A line below contains "sequenceDiagram", and a later one contains "S-->>A: Step 2 - return CudaSession". Repeat both, with every line between them, exactly.

● **RECORDED DATA**
● ● ● ● ●
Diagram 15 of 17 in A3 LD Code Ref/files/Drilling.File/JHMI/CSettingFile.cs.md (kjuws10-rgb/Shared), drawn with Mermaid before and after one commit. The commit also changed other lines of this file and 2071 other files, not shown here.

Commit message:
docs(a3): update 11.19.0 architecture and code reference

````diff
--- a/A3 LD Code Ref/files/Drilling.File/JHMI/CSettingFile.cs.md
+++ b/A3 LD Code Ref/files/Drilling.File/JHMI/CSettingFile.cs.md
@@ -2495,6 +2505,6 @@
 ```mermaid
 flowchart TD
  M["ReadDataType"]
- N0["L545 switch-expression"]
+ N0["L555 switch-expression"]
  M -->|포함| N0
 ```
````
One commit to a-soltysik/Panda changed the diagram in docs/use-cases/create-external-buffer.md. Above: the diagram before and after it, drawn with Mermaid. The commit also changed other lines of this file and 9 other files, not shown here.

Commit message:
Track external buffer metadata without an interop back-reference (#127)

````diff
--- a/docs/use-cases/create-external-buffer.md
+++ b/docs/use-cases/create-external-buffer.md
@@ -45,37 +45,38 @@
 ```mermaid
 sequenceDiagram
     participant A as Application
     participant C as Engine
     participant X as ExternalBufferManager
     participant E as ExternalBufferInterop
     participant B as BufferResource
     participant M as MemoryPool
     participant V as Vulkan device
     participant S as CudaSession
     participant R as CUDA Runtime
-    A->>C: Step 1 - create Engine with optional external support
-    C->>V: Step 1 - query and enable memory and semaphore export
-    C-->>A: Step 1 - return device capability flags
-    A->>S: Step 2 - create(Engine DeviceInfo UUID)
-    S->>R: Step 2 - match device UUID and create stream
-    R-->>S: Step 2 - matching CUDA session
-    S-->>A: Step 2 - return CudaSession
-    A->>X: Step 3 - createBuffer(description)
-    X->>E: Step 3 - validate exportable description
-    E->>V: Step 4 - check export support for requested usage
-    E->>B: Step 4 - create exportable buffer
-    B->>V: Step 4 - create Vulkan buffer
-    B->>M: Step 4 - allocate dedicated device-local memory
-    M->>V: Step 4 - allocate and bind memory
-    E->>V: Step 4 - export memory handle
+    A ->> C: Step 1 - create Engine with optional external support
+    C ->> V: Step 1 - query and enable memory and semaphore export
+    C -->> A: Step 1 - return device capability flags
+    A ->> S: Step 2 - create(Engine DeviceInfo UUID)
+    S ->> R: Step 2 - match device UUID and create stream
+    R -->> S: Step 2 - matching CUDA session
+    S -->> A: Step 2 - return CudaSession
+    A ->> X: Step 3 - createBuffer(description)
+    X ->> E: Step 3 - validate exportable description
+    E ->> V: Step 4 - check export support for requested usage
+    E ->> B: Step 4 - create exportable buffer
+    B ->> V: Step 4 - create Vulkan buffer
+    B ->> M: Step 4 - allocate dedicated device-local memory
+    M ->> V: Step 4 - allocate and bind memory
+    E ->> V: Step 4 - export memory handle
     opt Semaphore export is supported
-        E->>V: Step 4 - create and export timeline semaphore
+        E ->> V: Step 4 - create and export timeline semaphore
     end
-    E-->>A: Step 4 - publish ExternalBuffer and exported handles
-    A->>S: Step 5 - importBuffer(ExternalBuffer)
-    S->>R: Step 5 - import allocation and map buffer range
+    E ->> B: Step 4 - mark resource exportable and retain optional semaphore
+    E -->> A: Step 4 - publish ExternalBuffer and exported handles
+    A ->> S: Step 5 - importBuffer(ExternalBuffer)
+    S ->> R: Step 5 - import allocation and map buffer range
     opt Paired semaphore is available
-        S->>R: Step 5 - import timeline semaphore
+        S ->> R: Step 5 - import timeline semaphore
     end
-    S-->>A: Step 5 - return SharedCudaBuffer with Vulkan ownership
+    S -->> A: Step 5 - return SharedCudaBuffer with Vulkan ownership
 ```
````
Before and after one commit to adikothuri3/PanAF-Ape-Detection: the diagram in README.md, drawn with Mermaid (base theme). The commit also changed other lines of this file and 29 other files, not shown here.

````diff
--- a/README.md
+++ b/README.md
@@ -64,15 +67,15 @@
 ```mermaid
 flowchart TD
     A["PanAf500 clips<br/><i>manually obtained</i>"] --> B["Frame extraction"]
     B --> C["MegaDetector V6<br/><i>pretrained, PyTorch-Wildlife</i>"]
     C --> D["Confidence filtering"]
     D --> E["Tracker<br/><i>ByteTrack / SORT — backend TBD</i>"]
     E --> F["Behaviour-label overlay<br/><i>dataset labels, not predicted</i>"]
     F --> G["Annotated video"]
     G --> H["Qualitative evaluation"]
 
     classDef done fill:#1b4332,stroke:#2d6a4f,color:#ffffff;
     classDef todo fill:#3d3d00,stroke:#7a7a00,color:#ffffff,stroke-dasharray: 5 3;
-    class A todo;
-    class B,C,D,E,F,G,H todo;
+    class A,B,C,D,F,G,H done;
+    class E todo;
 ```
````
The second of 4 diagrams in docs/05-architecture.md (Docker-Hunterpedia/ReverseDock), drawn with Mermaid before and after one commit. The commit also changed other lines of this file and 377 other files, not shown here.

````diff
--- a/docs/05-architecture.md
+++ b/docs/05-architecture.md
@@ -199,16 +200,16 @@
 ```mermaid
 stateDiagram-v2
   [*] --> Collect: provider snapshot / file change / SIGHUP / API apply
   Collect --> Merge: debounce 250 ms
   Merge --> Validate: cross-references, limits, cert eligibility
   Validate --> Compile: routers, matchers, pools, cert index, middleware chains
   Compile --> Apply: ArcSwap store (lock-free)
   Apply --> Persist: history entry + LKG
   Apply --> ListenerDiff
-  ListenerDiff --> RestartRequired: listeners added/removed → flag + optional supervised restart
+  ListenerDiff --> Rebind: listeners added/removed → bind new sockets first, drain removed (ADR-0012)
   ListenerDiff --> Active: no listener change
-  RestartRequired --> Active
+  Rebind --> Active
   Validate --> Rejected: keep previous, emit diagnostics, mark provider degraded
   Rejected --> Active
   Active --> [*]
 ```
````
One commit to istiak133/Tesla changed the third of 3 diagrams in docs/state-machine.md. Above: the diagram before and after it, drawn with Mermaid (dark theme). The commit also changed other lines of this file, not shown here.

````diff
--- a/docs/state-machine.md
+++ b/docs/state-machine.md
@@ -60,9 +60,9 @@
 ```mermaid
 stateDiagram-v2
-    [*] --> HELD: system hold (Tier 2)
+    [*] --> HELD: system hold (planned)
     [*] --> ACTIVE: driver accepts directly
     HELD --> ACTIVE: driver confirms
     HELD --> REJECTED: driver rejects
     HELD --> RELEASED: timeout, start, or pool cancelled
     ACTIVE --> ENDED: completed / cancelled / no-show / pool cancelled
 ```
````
● ● ● ● ●
● **EXERCISE ANSWER**
 sequenceDiagram
     participant A as Application
     participant C as Engine
     participant X as ExternalBufferManager
     participant E as ExternalBufferInterop
     participant B as BufferResource
     participant M as MemoryPool
     participant V as Vulkan device
     participant S as CudaSession
     participant R as CUDA Runtime
-    A->>C: Step 1 - create Engine with optional external support
-    C->>V: Step 1 - query and enable memory and semaphore export
-    C-->>A: Step 1 - return device capability flags
-    A->>S: Step 2 - create(Engine DeviceInfo UUID)
-    S->>R: Step 2 - match device UUID and create stream
-    R-->>S: Step 2 - matching CUDA session
-    S-->>A: Step 2 - return CudaSession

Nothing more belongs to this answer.